● WHAT YOU ARE ASKED TO DO: For the string "mode", report how many lines in the records below contain it, and nothing more.

***

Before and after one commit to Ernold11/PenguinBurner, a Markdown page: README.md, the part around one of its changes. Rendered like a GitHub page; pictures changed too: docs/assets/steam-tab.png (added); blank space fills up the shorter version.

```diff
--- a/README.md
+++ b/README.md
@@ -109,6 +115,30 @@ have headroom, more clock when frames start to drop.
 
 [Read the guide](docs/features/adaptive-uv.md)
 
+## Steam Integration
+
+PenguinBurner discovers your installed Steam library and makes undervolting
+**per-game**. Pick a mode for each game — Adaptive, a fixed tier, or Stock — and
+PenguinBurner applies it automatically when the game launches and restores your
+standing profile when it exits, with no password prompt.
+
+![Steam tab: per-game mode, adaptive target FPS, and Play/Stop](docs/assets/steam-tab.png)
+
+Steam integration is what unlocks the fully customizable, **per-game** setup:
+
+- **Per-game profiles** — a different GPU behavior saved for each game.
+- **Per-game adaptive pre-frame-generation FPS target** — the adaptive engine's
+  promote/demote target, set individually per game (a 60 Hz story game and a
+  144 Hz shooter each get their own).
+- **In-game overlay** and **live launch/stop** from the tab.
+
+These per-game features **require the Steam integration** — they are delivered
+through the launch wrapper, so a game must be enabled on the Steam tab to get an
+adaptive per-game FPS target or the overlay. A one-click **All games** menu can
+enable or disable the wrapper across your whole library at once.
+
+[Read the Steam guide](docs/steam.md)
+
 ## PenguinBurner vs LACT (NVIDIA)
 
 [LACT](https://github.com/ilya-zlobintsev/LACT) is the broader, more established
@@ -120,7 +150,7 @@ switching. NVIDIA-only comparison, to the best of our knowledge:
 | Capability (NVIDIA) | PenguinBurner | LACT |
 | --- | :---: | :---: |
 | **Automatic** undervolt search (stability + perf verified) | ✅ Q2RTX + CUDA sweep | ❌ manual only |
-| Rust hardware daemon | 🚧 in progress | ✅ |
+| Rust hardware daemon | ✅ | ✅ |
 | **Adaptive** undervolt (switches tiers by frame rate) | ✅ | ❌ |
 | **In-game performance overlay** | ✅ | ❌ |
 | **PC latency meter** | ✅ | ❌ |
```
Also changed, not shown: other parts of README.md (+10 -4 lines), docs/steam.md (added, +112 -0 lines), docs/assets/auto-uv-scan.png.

***

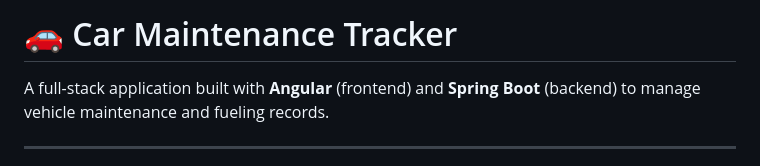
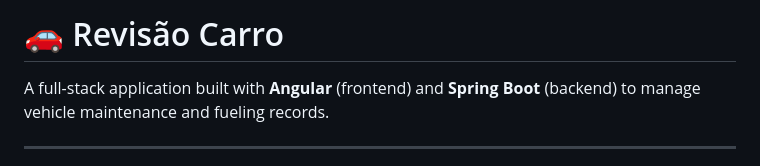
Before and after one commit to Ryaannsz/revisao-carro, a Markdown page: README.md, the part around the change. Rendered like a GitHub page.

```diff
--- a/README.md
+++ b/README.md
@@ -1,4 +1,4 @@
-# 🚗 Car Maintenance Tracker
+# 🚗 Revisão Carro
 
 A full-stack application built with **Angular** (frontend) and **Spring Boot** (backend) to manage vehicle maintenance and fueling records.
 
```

***

● THE ANSWER: 2